We, the citizens, are not privy to what happens in these sessions. The state is not even required to have an independent security expert present to determine which evidence must truly be kept confidential for security reasons and which information must be shared with the public, or even which claims are true, and which claims may be, inevitably, false.

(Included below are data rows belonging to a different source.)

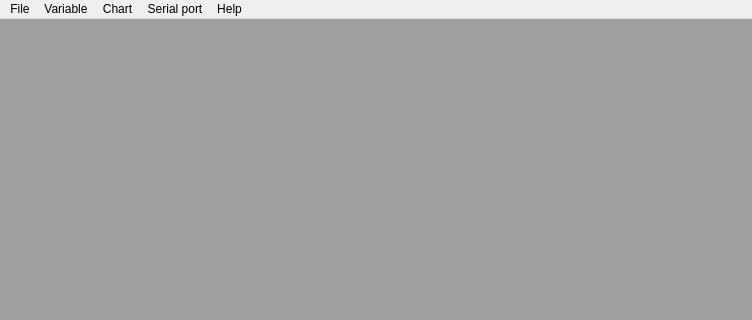
First picture: the form in src/mainwindow.ui, repository mic90/SerialDataRecorder, before the edit; both pictures show x 0 to 752 and y 0 to 320 of the 752 by 532 pixel window.
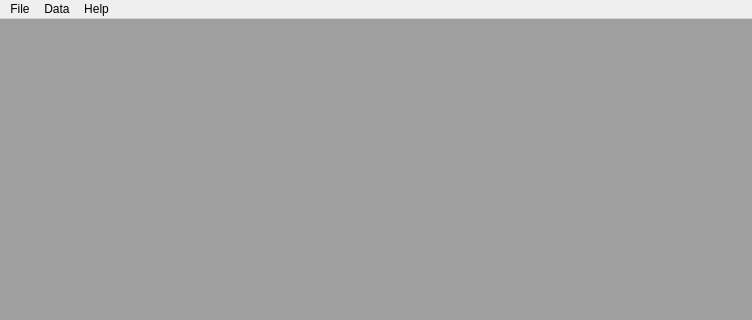
Second picture: the form after the edit. Icons and pictures are not drawn.

Commit message: Basic functionality implemented, ASCII parser available, detected performance issues with higher samples count on charts

Diff of the .ui file:
```diff
--- a/src/mainwindow.ui
+++ b/src/mainwindow.ui
@@ -61,7 +61,7 @@
      <x>0</x>
      <y>0</y>
      <width>752</width>
-     <height>21</height>
+     <height>20</height>
     </rect>
    </property>
    <widget class="QMenu" name="menuFile">
@@ -84,38 +84,13 @@
     <addaction name="separator"/>
     <addaction name="actionAbout"/>
    </widget>
-   <widget class="QMenu" name="menuVariables">
+   <widget class="QMenu" name="menuData">
     <property name="title">
-     <string>Variable</string>
+     <string>Data</string>
     </property>
-    <addaction name="actionAdd"/>
-    <addaction name="actionEdit"/>
-    <addaction name="actionRemove"/>
-    <addaction name="separator"/>
-    <addaction name="actionMove_up"/>
-    <addaction name="actionMove_down"/>
-   </widget>
-   <widget class="QMenu" name="menuCharts">
-    <property name="title">
-     <string>Chart</string>
-    </property>
-    <addaction name="actionAdd_2"/>
-    <addaction name="actionEdit_2"/>
-    <addaction name="actionRemove_2"/>
-    <addaction name="separator"/>
-    <addaction name="actionMove_up_2"/>
-    <addaction name="actionMove_down_2"/>
-   </widget>
-   <widget class="QMenu" name="menuSerial_por">
-    <property name="title">
-     <string>Serial port</string>
-    </property>
-    <addaction name="actionSettings_2"/>
    </widget>
    <addaction name="menuFile"/>
-   <addaction name="menuVariables"/>
-   <addaction name="menuCharts"/>
-   <addaction name="menuSerial_por"/>
+   <addaction name="menuData"/>
    <addaction name="menuHelp"/>
   </widget>
   <widget class="QStatusBar" name="statusBar"/>
```
Left out of the diff: 80 changed lines with no effect on the pictures. The commit also changes 81 other files.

The judges, for their part, though they may be experts in law, are not all experts in matters of security, and are therefore completely at the mercy of the representatives of the state and the “security” information presented to them — and God-forbid they should be seen as doing anything that might possibly endanger the “security” of Israel.
But whose “security” are we talking about anyway?
The security of the citizens of Israel, who are not allowed to know what “information” the government is keeping secret in order to protect our security? (It is worth noting that it was also confidential “security” evidence that was used to cancel the Be’er Sheva pride parade. Curiously, the same evidence was later deemed “insufficient” to press any charges against alleged threats.) The security of the asylum seekers, who are slated for deportation should their petition be rejected and who — along with their Israeli friends and neighbors, such as myself — are rightfully worried about their future safety and security, for which the State of Israel is responsible? And what of the citizens of Uganda and Rwanda, whose oppressive regimes are known to persecute their own people, including LGBTQ people and others.
And what of the citizens of south Sudan who have been killed by Israeli weapons that were resold by the unpredictable Ugandan regime (as reported last month by the UN and AP). And who knows to what other dangerous elements the Ugandan regime has resold Israeli weapons? Speaking of which, what of the international human-smuggling and terrorism rings, that have been fed in no small part of the $3,500 per/person “exit grant” — given by the government of Israel to its deportees who must inevitably use this grant to try to reach safer lands? I truly wonder how all this can possibly good for Israeli — and global — security.
And what of the security of our conscience — how are we, citizens of the state, to know that what our government is doing in our name is indeed right and just?
I am not suggesting that there is never just cause for confidential security evidence. However, I am suggesting that there must be safeguards against unilateral power held by certain representatives of the state to determine which evidence and which arguments can be presented unfiltered behind closed-doors to judges — evidence and arguments that will have a significant impact on the lives of citizens and of thousands of asylum seekers who want little more than to live in peace — and security.